Or at least not the current one
Stirling’s rent prices are higher than a lot of us have ever seen before and more are blaming this year’s student union for not doing anything about bringing the prices down, but it’s not their fault.
It was not that long ago that staying on Stirling’s campus was not too unaffordable, with most prices between £300-400, people had enough money from loans to cover rent costs and actually live reasonably well.
Now, prices have sky-rocketed, with the basic of flats in some of the redeveloped halls costing £141 a week- £564 a month. It doesn’t take you too long to realise that with SAAS currently at £475-a-month, then living on campus becomes near on impossible. You either have to take up a part-time job, which eats away at not only your time to study, but also your soul. Even if that does cover the cost of rent, you still won’t have enough to actually live on. Then the only option is to go to Mum and Dad, a great feeling of independence.
With the redevelopment of campus accommodation set to continue, currently ‘affordable’ flats like those in Fraser of Allander will be demolished and then replaced with more expensive halls.
Due to the rise in prices, many people have, understandably, started to point the finger at who is to blame for this. Some pointing at the University themselves for setting these high prices, but most criticising the current student union for the rise.
These fingers are pointing in the wrong direction, they should point to the past.
This year’s student union have introduced a fund which will aid students in paying for their accommodation. A good measure, however, something like this should have been done years ago, the price freeze a couple of years ago wasn’t good enough.
The price of Geddes Court in 2013/2014 was £325 a month, or there or thereabouts. One of the lowest rates of accommodation at the time. However, when this price is considered, what were we paying for? Halls of up to eighteen people sharing effectively one shower and three toilets.
Plus, a kitchen which was crowded when there was five people in it, with a fridge that couldn’t chill the end of an eskimo’s nose.

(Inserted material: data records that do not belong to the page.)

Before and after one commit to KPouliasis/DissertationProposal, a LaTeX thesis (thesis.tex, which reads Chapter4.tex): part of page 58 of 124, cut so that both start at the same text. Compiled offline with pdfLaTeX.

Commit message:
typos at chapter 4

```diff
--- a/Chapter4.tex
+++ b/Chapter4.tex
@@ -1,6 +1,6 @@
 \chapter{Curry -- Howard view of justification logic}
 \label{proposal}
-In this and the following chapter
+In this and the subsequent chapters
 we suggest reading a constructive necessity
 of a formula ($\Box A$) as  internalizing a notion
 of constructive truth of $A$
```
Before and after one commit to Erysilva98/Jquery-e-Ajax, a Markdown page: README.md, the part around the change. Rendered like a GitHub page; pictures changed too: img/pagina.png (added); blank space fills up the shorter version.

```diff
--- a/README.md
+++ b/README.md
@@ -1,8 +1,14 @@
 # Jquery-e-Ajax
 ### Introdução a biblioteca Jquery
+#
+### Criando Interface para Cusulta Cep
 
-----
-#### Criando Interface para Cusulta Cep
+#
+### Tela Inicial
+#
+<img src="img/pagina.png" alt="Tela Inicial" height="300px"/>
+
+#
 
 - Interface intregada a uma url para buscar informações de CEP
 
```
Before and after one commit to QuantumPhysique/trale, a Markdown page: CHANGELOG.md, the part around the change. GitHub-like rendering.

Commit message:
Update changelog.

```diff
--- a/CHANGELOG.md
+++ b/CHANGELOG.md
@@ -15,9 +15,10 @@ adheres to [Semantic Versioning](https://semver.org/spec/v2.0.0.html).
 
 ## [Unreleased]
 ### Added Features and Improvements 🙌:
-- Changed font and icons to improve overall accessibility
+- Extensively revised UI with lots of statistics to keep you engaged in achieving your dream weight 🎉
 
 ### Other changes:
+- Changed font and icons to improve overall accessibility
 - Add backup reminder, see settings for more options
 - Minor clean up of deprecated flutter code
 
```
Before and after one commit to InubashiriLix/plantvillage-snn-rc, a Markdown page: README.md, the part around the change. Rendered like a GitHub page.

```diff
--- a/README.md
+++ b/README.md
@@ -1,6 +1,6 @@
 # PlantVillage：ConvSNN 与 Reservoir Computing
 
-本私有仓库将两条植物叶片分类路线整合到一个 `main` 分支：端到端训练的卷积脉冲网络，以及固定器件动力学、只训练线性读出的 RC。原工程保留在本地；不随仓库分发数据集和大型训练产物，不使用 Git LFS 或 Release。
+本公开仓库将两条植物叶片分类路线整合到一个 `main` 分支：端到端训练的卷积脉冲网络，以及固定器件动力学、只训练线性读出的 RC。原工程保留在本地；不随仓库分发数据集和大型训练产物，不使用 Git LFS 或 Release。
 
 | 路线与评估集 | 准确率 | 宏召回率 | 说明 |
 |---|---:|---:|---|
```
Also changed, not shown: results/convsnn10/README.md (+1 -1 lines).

Finally, a room which made the occupant feel like a human shoe waiting for the lid to be opened and someone to try them on. The price was a disgrace.
This is the reason we cannot blame the current SU for the accommodation problem, the prices were too high to start with. Then when the uni started building new halls, obviously they were going to be a higher price. You can’t replace your car with a newer version of it and expect it to be cheaper, that’s not how economics work.
People expecting the prices of brand new halls to be a lower price than they are is just unrealistic, there should have been more work to reduce the ‘base price’ of the older halls, which never saw a reduction in preparation for the new, more expensive halls being built. Now, the lowest price for a flat on campus will be over £500 eventually when this redevelopment ends.
The high pricing then forces students into the city, which is not an easy option to take, where, yes they can find a flat which is considerably cheaper, but the flat wouldn’t be sold to any other person or would be a place you would be happy to let a dead dog live in. Plus, you have the expense of travelling to and from campus every day and then internet, water, electricity and heating to pay for and we’re not like Edinburgh or St Andrews- our campus is miles away from the city. This all adds up to an inadequacy in rent which could have been fixed years ago if the union weren’t happy to sit on their hands happy with their rent freeze.
The situation Keenan’s union have now is that the previous union broke an expensive vase, handed it to him with a role of sellotape and said “you fix it, it’s easy”.